Originally published on February 17, 2000 and brought to you today as a time capsule.
The U.S. government and many states are now passing Uniform Electronic Transaction Act (UETA) laws that recognize the legal validity of electronic signatures and transactions.
While the UETA does not affect basic business-to-consumer (B2C) shopping on the Internet for products like books, CDs, clothing and other material items, it will have a large impact on more complex forms of e-commerce, such as the sale of insurance policies or other products that require signed contracts.
Presently, many transactions that are conducted online require that paper documents with physical signatures be sent separately before the transactions are considered legally binding.
The UETA was approved last July as a model law by the National Conference of Commissioners on Uniform State Laws. The model operates from a very simple premise: Electronic signatures and records should have the same legal protections as paper transactions.
Both houses of Congress have already passed versions of the UETA. House Resolution 1714 and Senate Bill 761 have gone to conference committee, where a final bill is being developed for expected passage later this year. Both federal bills encourage states to adopt UETA laws, and both contain preemption clauses that apply until individual states enact their own UETA laws.
At the state level, California and Pennsylvania have already enacted UETA model laws, and at least 15 other states are considering such laws this year.
Principles of the UETA
The UETA does not attempt to create a new system of legal rules for the electronic marketplace. Rather, the model relies on existing contract law principles, and says those rules should now apply to electronic transactions.
The UETA model defines certain key principles. For example, a “signature” is attributable to a person if it is an “act” of that person, and that act may be shown in any manner. If a security procedure is used, its efficacy in establishing the attribution may be shown.
UETA also clearly validates contracts formed by electronic agents. When somebody buys something on the Internet, that person will be assured the agreement is valid, even though the transaction is conducted automatically by a computer that solicits orders and payment information.
The model is also “technology neutral” in that it does not impose specific security or encryption requirements on any electronic transaction. The parties are free to choose their own security and encryption procedures, or follow those already mandated by some states.

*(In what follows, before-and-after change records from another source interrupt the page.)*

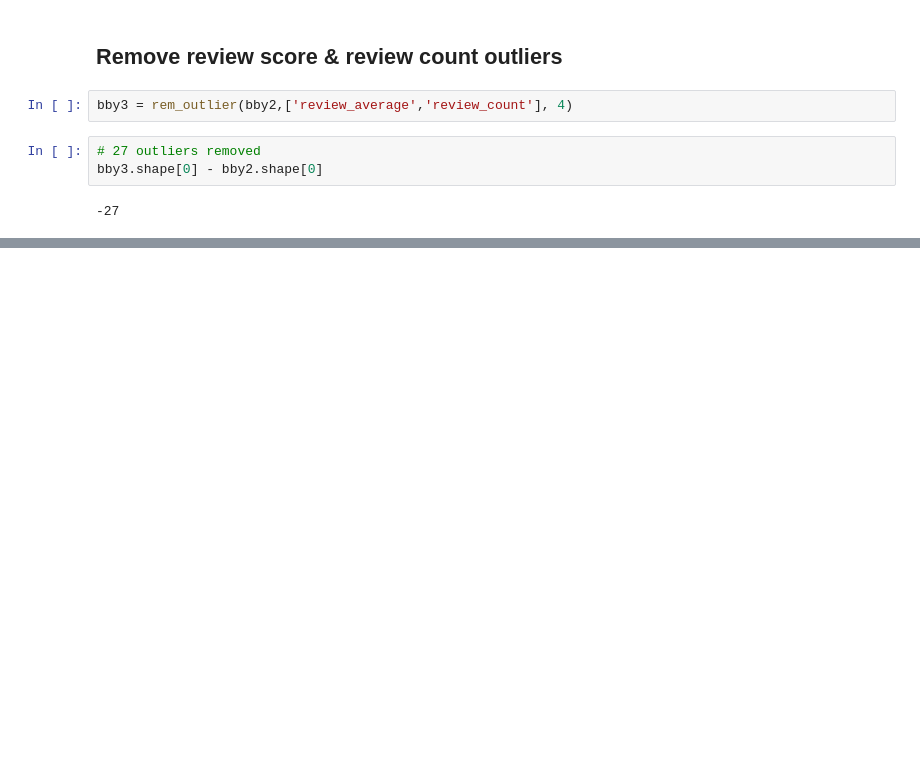
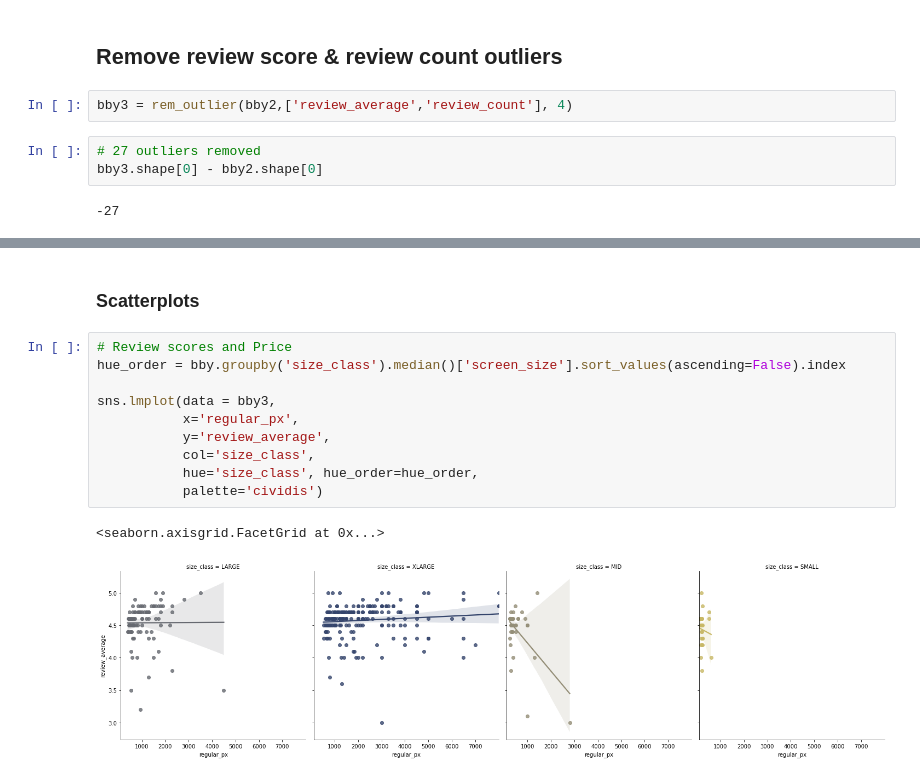
Before and after one commit to dnie44/nycdatascience_python_project, a Jupyter notebook: bb_analysis2.ipynb, the cells around one changed output, grey strips where cells are left out. Saved outputs shown, nothing was run; the diff lists cells and outputs as text; blank space fills up the shorter version.

```diff
--- a/bb_analysis2.ipynb
+++ b/bb_analysis2.ipynb
@@ -384,0 +342,15 @@ sns.jointplot(data = bby3, x='review_average', y='review_count', kind='reg', pal
+# %% [markdown]
+### Scatterplots
+# %%
+# Review scores and Price
+hue_order = bby.groupby('size_class').median()['screen_size'].sort_values(ascending=False).index
+
+sns.lmplot(data = bby3,
+           x='regular_px',
+           y='review_average',
+           col='size_class',
+           hue='size_class', hue_order=hue_order,
+           palette='cividis')
+# %% [output]
+<seaborn.axisgrid.FacetGrid at 0x...>
+[figure, added]
```
Also changed, not shown: parts of 23 cells of this notebook, 1 other file.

While the UETA covers most documents, it specifically does not include wills and codicils, which still must be signed manually. The model also includes provisions that allow states to add their own exemptions.

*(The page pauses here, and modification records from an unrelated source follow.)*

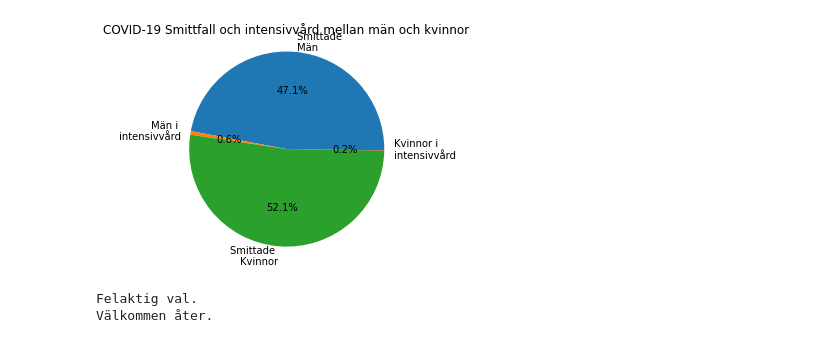
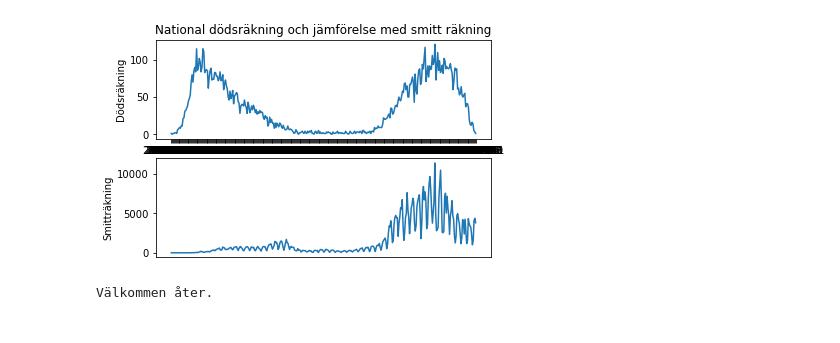
Before and after one commit to axeljornulf/axel_jornulf_te19d, a Jupyter notebook: Dataprojekt/main.ipynb, the cells around one changed output. Saved outputs shown, nothing was run; the diff lists cells and outputs as text; code cells hidden in the pictures.

```diff
--- a/Dataprojekt/main.ipynb
+++ b/Dataprojekt/main.ipynb
@@ -7,9 +7,11 @@ gender = []
 genderMF = []
 ålder = []
 ndd = []
+nddDate = []
 rdc = []
+rdcDate = []
 
-def validate_choice(output, msg):
+def validate_choice(output, msg): #funktionen ser till att valet man har matat in är rätt
     while True:
         try:
             value = int(input(output))
@@ -18,7 +20,7 @@ def validate_choice(output, msg):
             print(msg)
     return value
 
-def choice_1():
+def choice_1(): #val 1
 
     lbl = "Smittade \nMän", "Män i \nintensivvård", "Smittade \nKvinnor", "Kvinnor i \nintensivvård"
     lbl2 = "Smitt fall för män", "Smitt fall för kvinnor"
@@ -47,41 +49,100 @@ def choice_1():
     )
 
     while True:
-        val2 = validate_choice(ask, "Felaktig val.")
+        val = validate_choice(ask, "Felaktig val.")
 
-        if val2 == 1:
+        if val == 1:
             sub_choice1()
-
-        elif val2 == 2:
+        elif val == 2:
             break
-
         else:
             print("Felaktig val.")
+
+def sub_choice1(): #Delar upp i åldersgrupp via val 1
+    lbl = "0-9", "10-19", "20-29", "30-39", "40-49", "50-59", "60-69", "70-79", "80-89", "90+"
+
+    df = pd.read_csv('National_Total_Deaths_by_Age_Group.csv')
+    for i in df['Total_Cases']:
+        ålder.append(i)
+
+    plt.bar(lbl, ålder, width=.4, color=["pink", "red", "blue", "green", "yellow", "purple", "cyan", "orange", "indigo", "black"])
+    plt.title("Totala smitt räkning bland åldersgrupp")
+    plt.show()
+
+    inputThis = "Tryck på 0 för att återgå till huvudmenyn."
+
+    while True:
+        val = validate_choice(inputThis, "Felaktig input.")
+
+        if val == 0:
+            main()
+        else:
+            print("Felaktig inmatning.")
+
+def choice_2():
+
+    df = pd.read_csv('National_Daily_Deaths.csv')
+    df2 = pd.read_csv('Regional_Daily_Cases.csv')
+
+    for i in df["National_Daily_Deaths"]:
+        ndd.append(i)
+
+    for j in df["Date"]:
+        nddDate.append(j)
+
+    for y in df2["Sweden_Total_Daily_Cases"]:
+        rdc.append(y)
+
+    for x in df2["Date"]:
+        rdcDate.append(x)
+
+    axisX1 = nddDate
+    axisY1 = ndd
+
+    axisX2 = rdcDate
+    axisY2 = rdc
+
+    plt.subplot(2,1,1)
+    plt.plot(axisX1, axisY1)
+    plt.title('National dödsräkning och jämförelse med smitt räkning')
+    plt.xlabel('Datum')
+    plt.ylabel('Dödsräkning')
+
+    plt.subplot(2,1,2)
+    plt.plot(axisX2, axisY2)
+    plt.ylabel('Smitträkning')
+
+    ax = plt.gca()
+    ax.axes.xaxis.set_visible(False)
+
+    plt.show()
 
 def main():
     while True:
         mainMenu = ("\n========================="
                     "\n-   COVID-19 STATISTIK  -"
                     "\n-  Välkommen till menyn -"
                     "\n========================="
                     "\n\n1 - Gemför kön"
                     "\n2 - National dödsräkning"
                     "\n3 - Daglig smittning"
                     "\nExit. (0)")
 
         val = validate_choice(mainMenu, "Felaktig val.")
 
         if val == 0:
             break
 
         elif val == 1:
             choice_1()
 
+        elif val == 2:
+            choice_2()
+
         else:
             print("Felaktig val.")
 main()
 print("Välkommen åter.")
 # %% [output]
-[figure, old version]
+[figure, new version]
-Felaktig val.
 Välkommen åter.
```
Also changed, not shown: 1 other file.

The law in California, for example, excluded real estate transactions and other transactions in which physical signatures are expressly required by law. In addition, the California law excluded specified notices and transactions under various consumer protection laws.

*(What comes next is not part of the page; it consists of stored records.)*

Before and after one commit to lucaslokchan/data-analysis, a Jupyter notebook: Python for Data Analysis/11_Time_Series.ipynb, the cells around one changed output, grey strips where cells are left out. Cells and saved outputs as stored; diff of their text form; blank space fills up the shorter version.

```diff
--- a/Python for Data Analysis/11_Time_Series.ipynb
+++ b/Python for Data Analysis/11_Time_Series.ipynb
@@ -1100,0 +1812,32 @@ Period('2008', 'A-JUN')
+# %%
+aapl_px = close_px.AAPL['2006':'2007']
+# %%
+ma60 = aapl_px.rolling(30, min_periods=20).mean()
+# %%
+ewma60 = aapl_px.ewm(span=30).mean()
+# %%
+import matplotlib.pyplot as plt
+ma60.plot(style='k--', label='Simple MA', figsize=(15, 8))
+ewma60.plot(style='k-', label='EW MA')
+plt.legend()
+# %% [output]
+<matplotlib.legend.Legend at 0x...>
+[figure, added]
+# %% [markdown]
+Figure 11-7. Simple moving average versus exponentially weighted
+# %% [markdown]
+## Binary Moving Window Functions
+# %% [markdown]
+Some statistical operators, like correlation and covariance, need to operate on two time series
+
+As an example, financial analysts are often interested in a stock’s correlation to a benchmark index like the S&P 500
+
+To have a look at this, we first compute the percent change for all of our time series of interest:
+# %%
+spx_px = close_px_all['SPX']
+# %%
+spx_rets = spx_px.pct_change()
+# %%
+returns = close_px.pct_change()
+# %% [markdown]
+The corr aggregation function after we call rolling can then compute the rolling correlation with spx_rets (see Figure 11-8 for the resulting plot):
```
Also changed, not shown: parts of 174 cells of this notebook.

As an example, even though the law enables consumers in California to purchase insurance via e-commerce without physically signing a policy, an insurance carrier still must mail non-renewal notifications.